Write only the count of lines that hold the word "starting" in the listing.

****

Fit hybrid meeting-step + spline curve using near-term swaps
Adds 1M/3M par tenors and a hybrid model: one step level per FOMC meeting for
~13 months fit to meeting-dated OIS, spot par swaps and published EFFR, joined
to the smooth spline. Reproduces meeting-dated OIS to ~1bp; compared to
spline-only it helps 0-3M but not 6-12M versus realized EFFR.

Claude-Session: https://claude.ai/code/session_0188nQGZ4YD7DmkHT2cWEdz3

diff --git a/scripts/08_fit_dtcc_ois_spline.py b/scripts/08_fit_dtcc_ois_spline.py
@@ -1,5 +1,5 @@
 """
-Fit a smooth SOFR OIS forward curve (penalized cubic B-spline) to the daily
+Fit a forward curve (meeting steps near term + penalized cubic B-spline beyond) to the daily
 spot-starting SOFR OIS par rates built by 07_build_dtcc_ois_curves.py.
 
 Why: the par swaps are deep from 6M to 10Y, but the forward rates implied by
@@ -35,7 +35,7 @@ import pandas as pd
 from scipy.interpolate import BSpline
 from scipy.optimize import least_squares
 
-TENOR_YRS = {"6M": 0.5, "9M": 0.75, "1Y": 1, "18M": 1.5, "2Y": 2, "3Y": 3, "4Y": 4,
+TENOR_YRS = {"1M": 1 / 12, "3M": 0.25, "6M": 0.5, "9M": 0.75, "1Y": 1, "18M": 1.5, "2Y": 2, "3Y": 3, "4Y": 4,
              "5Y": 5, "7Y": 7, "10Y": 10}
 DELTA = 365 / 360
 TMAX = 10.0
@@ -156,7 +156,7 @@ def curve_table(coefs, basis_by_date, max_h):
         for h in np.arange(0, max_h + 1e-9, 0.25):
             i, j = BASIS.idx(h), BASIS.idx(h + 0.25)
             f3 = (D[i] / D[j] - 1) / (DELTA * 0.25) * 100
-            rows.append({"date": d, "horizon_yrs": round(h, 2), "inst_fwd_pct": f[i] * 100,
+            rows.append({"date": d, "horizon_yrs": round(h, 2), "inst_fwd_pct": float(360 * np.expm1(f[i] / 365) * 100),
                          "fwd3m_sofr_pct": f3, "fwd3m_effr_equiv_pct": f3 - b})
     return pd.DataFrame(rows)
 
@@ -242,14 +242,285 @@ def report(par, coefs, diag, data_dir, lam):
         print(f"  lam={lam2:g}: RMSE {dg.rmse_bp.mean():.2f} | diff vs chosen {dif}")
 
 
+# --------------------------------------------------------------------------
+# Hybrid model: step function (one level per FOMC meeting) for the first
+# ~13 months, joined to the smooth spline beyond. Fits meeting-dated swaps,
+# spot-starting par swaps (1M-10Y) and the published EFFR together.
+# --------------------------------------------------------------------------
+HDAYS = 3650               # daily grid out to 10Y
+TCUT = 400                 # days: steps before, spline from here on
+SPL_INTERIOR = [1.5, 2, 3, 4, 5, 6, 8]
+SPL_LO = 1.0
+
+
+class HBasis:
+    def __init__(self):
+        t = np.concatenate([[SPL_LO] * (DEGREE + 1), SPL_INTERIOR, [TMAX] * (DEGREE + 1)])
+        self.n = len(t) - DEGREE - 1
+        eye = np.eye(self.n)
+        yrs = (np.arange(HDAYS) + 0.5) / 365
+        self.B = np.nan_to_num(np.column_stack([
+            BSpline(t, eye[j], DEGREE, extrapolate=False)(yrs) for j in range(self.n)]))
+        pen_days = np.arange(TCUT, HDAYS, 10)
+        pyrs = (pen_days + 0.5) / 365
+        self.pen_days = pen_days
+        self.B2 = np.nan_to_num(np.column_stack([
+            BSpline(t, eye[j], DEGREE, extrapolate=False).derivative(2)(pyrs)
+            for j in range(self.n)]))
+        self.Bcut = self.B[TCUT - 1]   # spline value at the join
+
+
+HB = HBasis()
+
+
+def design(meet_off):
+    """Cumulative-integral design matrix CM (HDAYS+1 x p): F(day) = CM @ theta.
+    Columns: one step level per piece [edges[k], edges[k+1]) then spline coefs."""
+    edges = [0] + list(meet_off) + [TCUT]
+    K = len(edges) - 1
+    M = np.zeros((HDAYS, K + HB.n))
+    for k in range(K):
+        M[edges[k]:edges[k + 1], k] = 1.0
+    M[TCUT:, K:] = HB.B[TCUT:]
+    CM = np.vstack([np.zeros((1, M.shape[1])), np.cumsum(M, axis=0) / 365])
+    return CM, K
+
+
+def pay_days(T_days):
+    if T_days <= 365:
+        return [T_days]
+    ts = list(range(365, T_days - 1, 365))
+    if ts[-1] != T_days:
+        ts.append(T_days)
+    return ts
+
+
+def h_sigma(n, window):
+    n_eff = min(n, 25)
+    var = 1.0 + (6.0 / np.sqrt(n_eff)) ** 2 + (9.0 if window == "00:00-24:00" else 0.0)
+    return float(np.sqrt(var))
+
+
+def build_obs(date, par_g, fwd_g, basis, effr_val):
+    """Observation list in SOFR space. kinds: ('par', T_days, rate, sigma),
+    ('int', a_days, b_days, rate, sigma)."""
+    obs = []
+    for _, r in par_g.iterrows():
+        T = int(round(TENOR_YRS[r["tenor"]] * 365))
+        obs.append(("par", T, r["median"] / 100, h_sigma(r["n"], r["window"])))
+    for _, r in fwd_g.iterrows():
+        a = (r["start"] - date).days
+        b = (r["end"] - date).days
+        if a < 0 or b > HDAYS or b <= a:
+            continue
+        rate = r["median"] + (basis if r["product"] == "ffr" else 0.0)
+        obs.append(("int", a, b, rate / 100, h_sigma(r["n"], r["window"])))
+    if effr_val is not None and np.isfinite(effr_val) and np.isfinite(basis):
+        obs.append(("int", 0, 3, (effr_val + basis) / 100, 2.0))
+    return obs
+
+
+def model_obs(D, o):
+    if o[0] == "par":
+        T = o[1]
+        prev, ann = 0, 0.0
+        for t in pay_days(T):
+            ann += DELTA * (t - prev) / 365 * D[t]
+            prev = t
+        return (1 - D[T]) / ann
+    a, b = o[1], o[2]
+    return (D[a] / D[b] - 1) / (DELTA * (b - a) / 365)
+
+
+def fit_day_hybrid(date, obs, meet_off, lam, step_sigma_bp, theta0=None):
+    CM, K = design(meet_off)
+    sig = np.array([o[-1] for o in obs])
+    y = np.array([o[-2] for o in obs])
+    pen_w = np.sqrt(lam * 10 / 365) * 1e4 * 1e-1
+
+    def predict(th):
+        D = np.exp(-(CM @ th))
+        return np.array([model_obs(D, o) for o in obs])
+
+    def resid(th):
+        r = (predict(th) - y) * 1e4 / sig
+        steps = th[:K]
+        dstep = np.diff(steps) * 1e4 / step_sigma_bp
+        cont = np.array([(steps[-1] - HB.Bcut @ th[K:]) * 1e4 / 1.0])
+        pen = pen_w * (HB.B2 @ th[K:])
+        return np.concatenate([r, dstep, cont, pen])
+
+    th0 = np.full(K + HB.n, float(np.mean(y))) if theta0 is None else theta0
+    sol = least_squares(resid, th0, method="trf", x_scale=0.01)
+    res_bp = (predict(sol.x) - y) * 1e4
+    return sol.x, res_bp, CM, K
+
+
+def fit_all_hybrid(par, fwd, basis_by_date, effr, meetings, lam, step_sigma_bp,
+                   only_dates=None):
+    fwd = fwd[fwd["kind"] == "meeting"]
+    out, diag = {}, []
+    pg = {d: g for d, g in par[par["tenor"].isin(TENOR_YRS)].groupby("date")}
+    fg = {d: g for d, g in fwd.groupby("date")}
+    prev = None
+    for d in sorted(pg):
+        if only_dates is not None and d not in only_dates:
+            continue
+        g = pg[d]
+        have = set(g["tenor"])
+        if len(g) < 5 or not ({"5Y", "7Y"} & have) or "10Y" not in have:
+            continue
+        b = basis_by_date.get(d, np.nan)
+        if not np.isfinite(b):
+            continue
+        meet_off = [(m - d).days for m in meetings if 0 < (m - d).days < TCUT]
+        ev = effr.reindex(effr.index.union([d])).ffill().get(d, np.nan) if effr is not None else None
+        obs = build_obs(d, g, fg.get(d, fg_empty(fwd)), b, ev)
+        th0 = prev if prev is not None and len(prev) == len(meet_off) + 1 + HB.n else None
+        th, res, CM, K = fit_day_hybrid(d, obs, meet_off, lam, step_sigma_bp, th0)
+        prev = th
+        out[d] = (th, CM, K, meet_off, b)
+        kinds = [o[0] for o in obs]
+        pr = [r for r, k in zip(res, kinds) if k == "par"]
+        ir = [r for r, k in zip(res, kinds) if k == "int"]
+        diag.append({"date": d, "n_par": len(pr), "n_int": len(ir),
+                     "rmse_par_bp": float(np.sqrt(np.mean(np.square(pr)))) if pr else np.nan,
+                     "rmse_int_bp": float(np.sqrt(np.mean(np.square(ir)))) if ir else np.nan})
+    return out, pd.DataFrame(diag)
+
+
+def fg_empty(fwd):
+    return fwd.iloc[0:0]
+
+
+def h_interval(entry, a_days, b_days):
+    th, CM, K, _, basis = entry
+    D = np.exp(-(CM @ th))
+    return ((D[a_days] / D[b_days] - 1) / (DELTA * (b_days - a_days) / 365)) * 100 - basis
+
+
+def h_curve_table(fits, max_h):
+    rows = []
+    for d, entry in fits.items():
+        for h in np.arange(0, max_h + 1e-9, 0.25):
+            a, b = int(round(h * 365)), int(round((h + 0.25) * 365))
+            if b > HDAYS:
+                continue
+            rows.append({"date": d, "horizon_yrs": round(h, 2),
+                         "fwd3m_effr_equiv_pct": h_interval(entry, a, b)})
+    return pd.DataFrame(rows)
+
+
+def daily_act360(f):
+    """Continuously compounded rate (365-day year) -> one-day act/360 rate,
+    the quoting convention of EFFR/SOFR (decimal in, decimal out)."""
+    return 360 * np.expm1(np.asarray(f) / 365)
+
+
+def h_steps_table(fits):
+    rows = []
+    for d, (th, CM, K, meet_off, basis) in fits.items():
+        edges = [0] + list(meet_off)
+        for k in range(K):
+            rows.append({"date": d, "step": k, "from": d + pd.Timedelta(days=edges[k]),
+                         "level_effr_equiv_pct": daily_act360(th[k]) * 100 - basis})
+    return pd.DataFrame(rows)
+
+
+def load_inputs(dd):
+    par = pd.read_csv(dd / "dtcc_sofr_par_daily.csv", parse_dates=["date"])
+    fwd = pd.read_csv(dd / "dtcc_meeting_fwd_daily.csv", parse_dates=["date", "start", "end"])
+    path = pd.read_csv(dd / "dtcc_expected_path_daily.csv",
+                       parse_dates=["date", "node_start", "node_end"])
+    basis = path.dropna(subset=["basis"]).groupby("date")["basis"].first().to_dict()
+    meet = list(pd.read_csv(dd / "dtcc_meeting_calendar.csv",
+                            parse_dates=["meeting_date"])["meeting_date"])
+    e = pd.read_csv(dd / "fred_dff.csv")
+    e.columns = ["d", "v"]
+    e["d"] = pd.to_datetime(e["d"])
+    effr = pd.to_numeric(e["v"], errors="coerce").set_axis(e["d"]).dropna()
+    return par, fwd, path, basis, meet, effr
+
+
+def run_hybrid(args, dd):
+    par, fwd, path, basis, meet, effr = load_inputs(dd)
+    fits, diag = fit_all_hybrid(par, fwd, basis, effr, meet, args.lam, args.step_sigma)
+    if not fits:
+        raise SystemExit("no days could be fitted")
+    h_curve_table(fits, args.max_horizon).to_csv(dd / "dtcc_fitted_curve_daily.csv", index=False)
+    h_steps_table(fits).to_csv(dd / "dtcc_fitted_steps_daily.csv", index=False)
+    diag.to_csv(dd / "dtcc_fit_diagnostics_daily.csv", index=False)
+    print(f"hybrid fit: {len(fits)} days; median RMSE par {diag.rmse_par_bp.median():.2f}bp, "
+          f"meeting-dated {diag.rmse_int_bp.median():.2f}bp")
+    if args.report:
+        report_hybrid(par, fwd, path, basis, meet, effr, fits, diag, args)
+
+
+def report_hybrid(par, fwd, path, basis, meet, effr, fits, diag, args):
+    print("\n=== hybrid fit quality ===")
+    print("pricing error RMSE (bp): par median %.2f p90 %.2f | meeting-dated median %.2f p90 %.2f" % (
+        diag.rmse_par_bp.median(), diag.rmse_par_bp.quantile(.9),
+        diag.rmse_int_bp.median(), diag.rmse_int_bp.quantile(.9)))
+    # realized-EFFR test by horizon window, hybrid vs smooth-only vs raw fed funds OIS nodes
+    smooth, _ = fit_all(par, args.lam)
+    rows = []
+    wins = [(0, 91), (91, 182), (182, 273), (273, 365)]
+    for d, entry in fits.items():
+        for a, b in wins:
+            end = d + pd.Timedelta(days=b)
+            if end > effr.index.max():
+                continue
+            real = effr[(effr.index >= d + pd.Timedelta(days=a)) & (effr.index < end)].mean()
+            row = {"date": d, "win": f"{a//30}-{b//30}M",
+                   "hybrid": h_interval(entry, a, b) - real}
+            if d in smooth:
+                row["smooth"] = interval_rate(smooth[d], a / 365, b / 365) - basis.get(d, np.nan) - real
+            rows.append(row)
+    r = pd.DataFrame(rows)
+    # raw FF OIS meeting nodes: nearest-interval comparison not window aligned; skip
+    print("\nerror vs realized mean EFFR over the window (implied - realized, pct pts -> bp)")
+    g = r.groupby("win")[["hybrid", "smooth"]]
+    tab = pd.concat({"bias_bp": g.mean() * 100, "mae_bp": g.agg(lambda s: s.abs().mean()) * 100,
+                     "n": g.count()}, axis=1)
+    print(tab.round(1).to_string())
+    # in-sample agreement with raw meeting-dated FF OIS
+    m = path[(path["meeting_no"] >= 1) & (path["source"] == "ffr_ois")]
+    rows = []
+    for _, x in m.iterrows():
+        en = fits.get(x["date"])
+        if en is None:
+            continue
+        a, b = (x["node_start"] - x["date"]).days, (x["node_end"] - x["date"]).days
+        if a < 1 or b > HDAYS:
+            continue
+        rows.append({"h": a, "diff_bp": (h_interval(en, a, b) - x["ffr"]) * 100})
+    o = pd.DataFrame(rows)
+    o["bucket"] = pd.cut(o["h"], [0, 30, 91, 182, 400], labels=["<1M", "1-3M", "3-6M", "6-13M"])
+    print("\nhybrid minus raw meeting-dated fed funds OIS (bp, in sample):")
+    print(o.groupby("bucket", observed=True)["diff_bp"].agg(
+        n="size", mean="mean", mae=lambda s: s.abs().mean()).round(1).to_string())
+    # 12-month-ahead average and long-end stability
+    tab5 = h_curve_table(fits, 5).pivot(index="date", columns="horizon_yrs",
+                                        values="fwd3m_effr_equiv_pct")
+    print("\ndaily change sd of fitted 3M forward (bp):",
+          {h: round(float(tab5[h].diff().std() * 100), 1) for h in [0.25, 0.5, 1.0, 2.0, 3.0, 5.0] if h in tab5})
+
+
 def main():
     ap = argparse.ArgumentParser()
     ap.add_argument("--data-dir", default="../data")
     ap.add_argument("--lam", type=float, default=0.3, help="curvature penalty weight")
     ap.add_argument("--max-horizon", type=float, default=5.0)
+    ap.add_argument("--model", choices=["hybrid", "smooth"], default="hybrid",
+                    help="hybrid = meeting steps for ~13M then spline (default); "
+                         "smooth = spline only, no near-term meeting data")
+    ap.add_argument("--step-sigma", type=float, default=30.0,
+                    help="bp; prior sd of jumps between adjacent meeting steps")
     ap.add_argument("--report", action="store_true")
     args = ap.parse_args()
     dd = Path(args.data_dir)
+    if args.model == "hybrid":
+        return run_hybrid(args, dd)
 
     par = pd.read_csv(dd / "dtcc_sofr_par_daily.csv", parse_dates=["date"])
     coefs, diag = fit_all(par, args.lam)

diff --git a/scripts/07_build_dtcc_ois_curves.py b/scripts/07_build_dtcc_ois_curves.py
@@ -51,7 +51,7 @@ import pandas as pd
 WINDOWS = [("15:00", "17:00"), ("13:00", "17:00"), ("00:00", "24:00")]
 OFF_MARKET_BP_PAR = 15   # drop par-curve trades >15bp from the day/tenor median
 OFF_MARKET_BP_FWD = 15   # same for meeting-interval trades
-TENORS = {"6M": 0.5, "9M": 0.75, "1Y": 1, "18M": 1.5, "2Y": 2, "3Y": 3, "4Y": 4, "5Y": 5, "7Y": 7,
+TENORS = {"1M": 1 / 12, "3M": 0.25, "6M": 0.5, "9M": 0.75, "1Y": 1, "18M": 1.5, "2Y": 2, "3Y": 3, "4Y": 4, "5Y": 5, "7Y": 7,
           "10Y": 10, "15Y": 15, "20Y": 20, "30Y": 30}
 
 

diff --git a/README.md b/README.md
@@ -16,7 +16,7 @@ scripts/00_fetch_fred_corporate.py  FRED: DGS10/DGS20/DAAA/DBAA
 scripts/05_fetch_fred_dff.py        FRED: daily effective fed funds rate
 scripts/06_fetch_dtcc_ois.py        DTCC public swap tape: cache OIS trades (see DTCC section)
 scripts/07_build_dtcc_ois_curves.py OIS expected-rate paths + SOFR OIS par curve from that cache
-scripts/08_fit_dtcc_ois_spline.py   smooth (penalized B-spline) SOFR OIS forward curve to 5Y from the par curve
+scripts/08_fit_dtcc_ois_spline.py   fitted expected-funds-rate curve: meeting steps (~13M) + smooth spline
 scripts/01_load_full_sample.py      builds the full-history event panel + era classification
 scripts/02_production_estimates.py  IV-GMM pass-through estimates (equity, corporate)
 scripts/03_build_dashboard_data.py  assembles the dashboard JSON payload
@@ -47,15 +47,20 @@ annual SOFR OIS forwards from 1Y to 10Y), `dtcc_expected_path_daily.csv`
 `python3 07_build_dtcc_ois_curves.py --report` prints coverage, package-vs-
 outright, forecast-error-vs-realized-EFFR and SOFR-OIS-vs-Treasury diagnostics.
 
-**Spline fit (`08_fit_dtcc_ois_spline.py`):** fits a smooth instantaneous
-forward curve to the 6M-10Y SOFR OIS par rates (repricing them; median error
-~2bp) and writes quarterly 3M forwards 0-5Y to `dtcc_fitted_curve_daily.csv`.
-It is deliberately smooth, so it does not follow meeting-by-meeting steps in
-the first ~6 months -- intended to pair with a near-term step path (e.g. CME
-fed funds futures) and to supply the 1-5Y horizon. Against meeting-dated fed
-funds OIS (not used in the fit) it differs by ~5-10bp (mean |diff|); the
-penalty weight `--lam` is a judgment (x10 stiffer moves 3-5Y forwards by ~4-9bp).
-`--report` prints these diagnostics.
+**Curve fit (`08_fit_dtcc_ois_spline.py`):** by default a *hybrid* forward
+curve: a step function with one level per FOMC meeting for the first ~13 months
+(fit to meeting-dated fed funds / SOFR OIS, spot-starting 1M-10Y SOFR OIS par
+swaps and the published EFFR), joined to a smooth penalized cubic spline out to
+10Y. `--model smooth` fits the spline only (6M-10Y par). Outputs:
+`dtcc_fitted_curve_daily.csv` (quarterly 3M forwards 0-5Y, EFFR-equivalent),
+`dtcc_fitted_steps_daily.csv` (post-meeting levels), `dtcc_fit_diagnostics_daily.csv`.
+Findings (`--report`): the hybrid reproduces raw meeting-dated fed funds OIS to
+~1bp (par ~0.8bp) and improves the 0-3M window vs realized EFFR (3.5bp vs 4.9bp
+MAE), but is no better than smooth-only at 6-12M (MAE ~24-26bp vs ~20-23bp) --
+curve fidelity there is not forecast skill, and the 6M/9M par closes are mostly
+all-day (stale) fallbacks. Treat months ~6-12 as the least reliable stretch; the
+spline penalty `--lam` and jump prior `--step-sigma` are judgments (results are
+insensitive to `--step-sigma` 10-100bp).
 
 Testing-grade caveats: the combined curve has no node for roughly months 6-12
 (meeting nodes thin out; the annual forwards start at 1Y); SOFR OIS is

****

SOLUTION FOR THIS TASK »
3